NYFF: The Savoy King: Chick Webb & The Music That Changed America
His name came from a tough tumble down Baltimore stairs. They called him “Chicken” because that was the way he walked: wobbly and hunchbacked and sometimes a little alone around the schoolyard. They shortened the name to “Chick” because the single syllable rolled faster off the tongue. But Chick Webb had the grit to hawk newspapers and saved up enough dough for a drum kit. They figured he might build up his upper body strength if they kept him hammering young and long and hard on the drums.
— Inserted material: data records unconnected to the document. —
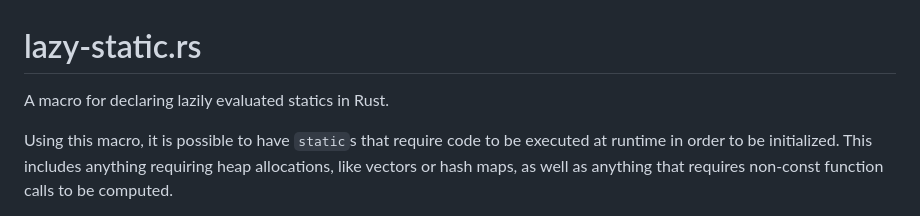
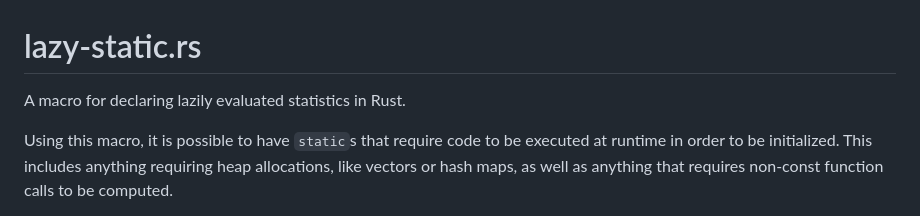
Before and after one commit to rust-lang-nursery/lazy-static.rs, a Markdown page: README.md, the part around the change. Rendered like a GitHub page.

```diff
--- a/README.md
+++ b/README.md
@@ -1,7 +1,7 @@
 lazy-static.rs
 ==============
 
-A macro for declaring lazily evaluated statics in Rust.
+A macro for declaring lazily evaluated statistics in Rust.
 
 Using this macro, it is possible to have `static`s that require code to be
 executed at runtime in order to be initialized.
```
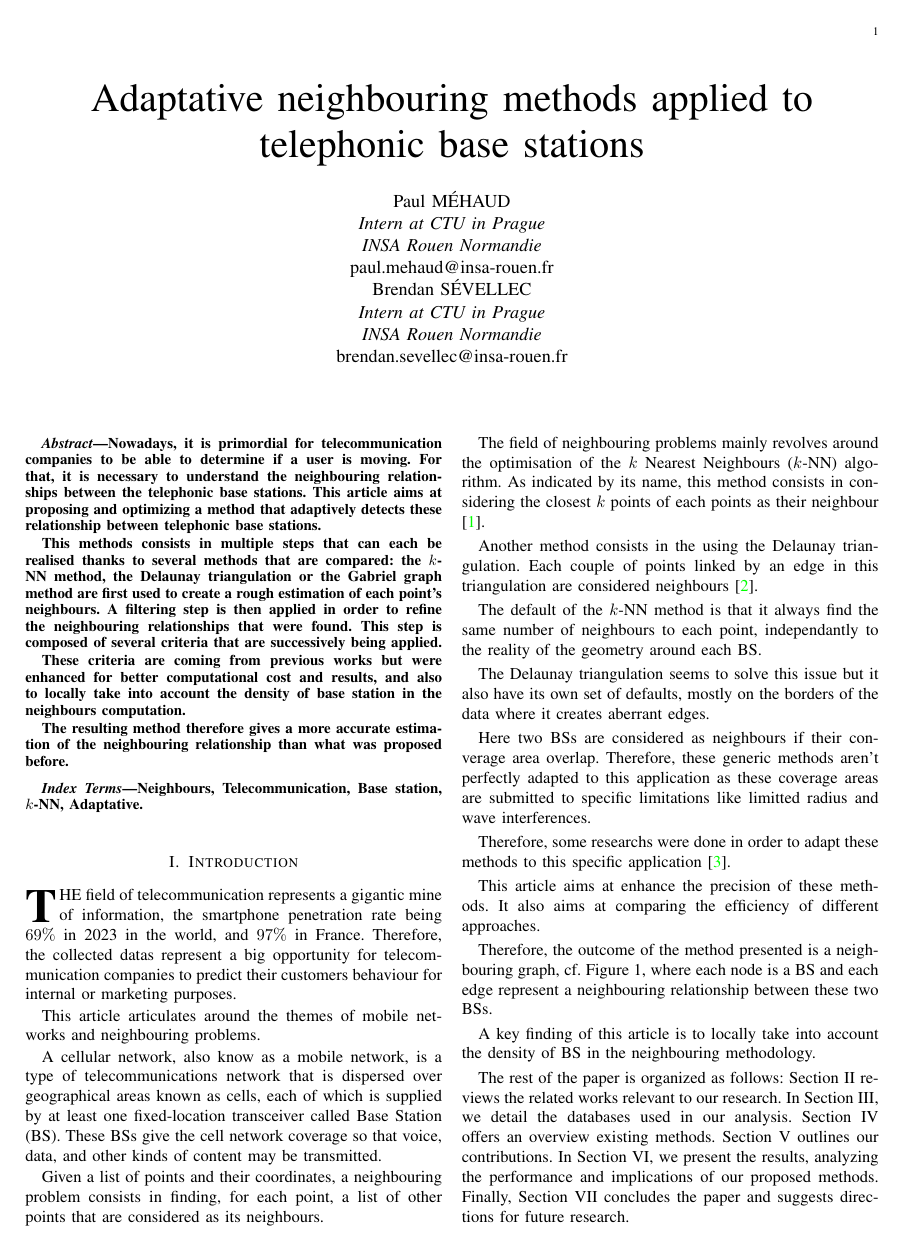
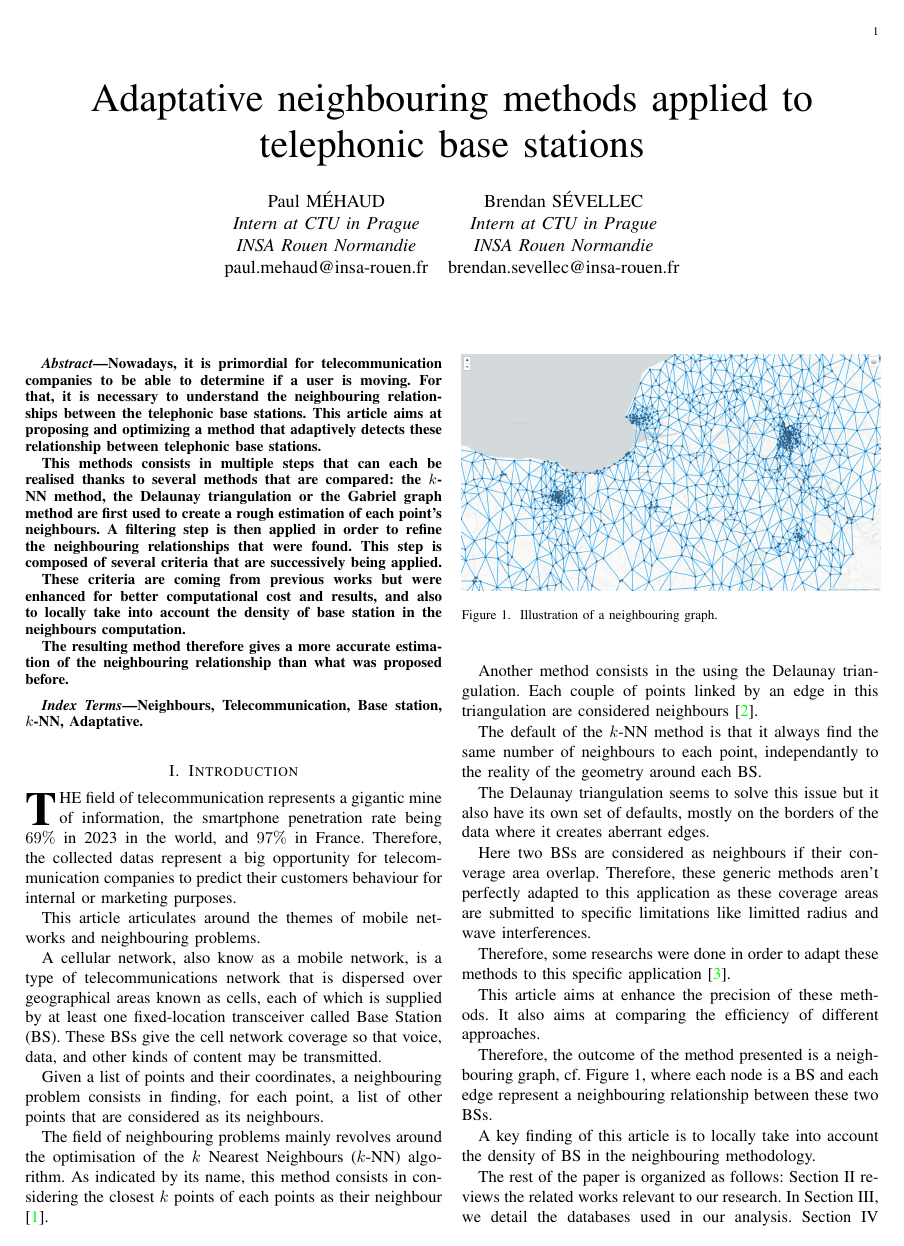
Before and after one commit to pmehaud/article_intership_cvut_24, a LaTeX paper (article.tex): page 1 of 6. Compiled offline with pdfLaTeX; a missing font is replaced by an installed copy or a similar font; a LaTeX package or settings file that is missing is left out.

Commit message:
Centrage des auteurs

```diff
--- a/article.tex
+++ b/article.tex
@@ -20,15 +20,14 @@
 \hypersetup{urlcolor=blue, linkcolor=black}
 
 \title{Adaptative neighbouring methods applied to telephonic base stations}
-\author{\IEEEauthorblockN{Paul MÉHAUD}\\
-\IEEEauthorblockA{\textit{Intern at CTU in Prague} \\
-\textit{INSA Rouen Normandie}\\
-paul.mehaud@insa-rouen.fr}\\
-\and
-\IEEEauthorblockN{Brendan SÉVELLEC}\\
-\IEEEauthorblockA{\textit{Intern at CTU in Prague} \\
-\textit{INSA Rouen Normandie}\\
-brendan.sevellec@insa-rouen.fr}}
+\author{
+    \begin{tabular}{cc}
+        \IEEEauthorblockN{Paul MÉHAUD} & \IEEEauthorblockN{Brendan SÉVELLEC}\\
+        \textit{Intern at CTU in Prague} & \textit{Intern at CTU in Prague}\\
+        \textit{INSA Rouen Normandie} & \textit{INSA Rouen Normandie}\\
+        paul.mehaud@insa-rouen.fr & brendan.sevellec@insa-rouen.fr\\
+    \end{tabular}
+}
 
 \usepackage[english,french]{babel}
 
```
They could not know he would become a big draw at a very big venue: the legendary Savoy Ballroom, immortalized in music with an indelible stomp, the rare place where blacks and whites hopped together on the same hard floor. They could not know how he would woo and shape Ella Fitzgerald’s talent shortly after her fateful appearance at the Apollo. They could not know how Chick would rehearse new arrangements from new composers, the band fueled by mescal and Mary Jane, into the sunrise. They could not know that if you hung around the Savoy long enough, you would have Chick’s respect. Because sticking around was how Chick had made it this far and this good. They could not know he would lead the first black band to host a national radio show. They could not know he would be dead only four months after his 34th birthday. Or maybe it was his 30th? Why not print the legend?
The biggest surprise about Jeff Kaufman’s documentary, The Savoy King: Chick Webb & The Music That Changed America, is how Chick Webb’s mesmerizing life is diminished by the clumsy collection of stray biographical tidbits (Chick liked motorcycles, Chick was a snappy dresser, Chick had a German Shepherd), which don’t quite coalesce into a true narrative trajectory until the film stretches itself across a more expansive canvas. The film serves up many prominent voices (Bill Cosby as Webb, Janet Jackson as Fitzgerald, Jeff Goldbum as Artie Shaw, Andy Garcia as Mario Bauzá, and so forth) as profound movers and shakers in the 1920s and 1930s swing scene. But when we know Chick argued with Jelly Roll Morton, why do we need the former Jello pitchman? This minor dissonance also hinders the film from fully portraying or explicating Chick’s innovative drumming (“He sounded very different from any of the other drummers,” says one subject, to which one must ask, “Care to elaborate?”).
Chick Webb was so legendary that the Harlem streets were congested with more than 10,000 people on the day he died. Gene Krupa said that Webb was the only other drummer who “cut” him. In light of these vital details, it’s surprising that Kaufman races too fast over such details as Chick’s loyalty to his longtime guitarist John Truehart, the only member of Chick’s band who kept with him all the way through, and is sometimes too willing to buy into the Webb myth. (For example, Charles Linton told biographer Stuart Nicholson that Webb only said that he adopted Ella Fitzgerald “for the press people,” yet Kaufman is quite willing to go on with the mythos of Webb as Fitzgerald’s legal guardian.)
When many of the charming survivors (especially the ebullient choreographer Frankie Manning, captured here in his final years and in remarkable shape) are happy to spill Kaufman the story, why have other people get in the way? The Savoy King has greater success with dodgy-looking visual aids (such as the Indiana Jones-like map depicting Chick’s relentless touring schedule across the States in 1937) than the high-profile vocal cast.
But when the film shows the Savoy’s impact on American culture, displaying its contours with a computer simulation of the Savoy’s interior, it becomes a more meaningful exploration of the swing scene. The film obviously worked on some level with me, because I am playing Ella Fitzgerald as I write these words and I have a great desire right now to time travel back to the fateful evening of May 11, 1937, when Chick Webb and Benny Goodman duked it out in a battle of the bands at the Savoy. When the film reminds us that there were clubs in which a racist rope separated the dance floor down the middle and when it tells us that, in other clubs, blacks had to pay the same admission as whites to watch an act from the balcony (and weren’t allowed to dance) and when we recall that even the much vaunted Cotton Club would not admit African Americans, the Savoy’s pioneering efforts, taken with what others remember of Chick’s great generosity and energy, feel like a forgotten historical chapter that can’t be reread often enough.